Of the lines below, count those containing the word "close". Reply with the number alone.

__________

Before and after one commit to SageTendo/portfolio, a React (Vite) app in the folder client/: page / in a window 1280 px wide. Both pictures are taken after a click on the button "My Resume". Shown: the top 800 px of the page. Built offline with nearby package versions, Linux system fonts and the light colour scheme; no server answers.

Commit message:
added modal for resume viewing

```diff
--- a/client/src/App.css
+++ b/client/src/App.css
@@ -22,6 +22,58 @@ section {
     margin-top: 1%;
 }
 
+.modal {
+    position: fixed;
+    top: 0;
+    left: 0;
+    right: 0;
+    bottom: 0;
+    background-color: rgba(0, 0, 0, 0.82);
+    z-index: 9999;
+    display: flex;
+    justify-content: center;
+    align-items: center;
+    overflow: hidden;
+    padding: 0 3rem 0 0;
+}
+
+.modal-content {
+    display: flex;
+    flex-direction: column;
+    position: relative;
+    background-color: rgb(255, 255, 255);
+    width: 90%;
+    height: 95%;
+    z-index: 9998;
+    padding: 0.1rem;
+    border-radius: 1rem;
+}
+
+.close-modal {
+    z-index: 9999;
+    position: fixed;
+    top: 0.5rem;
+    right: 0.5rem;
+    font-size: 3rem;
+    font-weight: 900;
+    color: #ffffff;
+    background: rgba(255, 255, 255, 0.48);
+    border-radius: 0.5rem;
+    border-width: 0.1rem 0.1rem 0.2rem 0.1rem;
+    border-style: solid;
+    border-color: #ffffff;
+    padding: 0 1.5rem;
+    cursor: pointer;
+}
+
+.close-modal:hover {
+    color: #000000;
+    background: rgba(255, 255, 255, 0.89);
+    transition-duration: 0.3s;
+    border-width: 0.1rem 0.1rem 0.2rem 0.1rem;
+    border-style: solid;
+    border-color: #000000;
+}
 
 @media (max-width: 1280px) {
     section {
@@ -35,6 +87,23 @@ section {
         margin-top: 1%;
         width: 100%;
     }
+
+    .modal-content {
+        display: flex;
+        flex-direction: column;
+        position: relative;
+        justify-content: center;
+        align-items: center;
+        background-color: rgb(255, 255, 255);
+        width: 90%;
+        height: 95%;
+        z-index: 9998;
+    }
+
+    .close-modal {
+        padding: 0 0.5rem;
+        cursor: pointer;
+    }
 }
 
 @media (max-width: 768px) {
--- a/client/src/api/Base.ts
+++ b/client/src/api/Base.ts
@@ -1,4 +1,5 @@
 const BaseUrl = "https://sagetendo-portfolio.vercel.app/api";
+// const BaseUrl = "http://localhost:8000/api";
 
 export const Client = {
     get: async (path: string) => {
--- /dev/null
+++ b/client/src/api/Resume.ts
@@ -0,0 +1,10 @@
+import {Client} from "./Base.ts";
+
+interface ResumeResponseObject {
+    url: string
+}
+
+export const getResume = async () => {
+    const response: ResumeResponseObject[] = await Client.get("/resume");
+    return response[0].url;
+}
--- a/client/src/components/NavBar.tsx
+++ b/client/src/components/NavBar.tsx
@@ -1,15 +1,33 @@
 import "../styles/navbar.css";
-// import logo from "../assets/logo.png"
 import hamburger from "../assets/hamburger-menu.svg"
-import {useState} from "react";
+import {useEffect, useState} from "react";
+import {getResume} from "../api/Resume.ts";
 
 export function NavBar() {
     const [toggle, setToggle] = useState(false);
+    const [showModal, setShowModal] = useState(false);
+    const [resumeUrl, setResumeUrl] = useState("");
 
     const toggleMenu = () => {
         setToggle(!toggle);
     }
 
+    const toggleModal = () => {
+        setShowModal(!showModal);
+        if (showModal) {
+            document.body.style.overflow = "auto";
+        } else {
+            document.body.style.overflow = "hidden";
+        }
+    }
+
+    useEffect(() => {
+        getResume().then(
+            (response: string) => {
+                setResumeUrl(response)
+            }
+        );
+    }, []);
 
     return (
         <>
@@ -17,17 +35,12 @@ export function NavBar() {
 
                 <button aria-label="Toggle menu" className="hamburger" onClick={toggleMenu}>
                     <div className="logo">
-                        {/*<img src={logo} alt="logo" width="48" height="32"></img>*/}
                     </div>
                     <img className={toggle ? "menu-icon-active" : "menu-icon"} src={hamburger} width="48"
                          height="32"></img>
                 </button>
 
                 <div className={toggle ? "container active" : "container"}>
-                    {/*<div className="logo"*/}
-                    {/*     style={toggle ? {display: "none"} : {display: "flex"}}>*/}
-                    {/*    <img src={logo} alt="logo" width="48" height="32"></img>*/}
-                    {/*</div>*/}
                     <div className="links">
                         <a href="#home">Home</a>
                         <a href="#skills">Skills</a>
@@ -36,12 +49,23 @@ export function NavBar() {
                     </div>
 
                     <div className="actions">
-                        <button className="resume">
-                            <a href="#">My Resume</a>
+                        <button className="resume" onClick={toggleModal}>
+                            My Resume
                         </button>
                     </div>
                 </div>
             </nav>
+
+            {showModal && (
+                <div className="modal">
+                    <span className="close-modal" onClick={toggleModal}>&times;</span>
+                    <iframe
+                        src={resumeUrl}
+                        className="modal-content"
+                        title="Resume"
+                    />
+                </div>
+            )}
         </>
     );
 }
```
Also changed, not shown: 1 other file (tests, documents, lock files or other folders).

__________

### Answer to the problem
4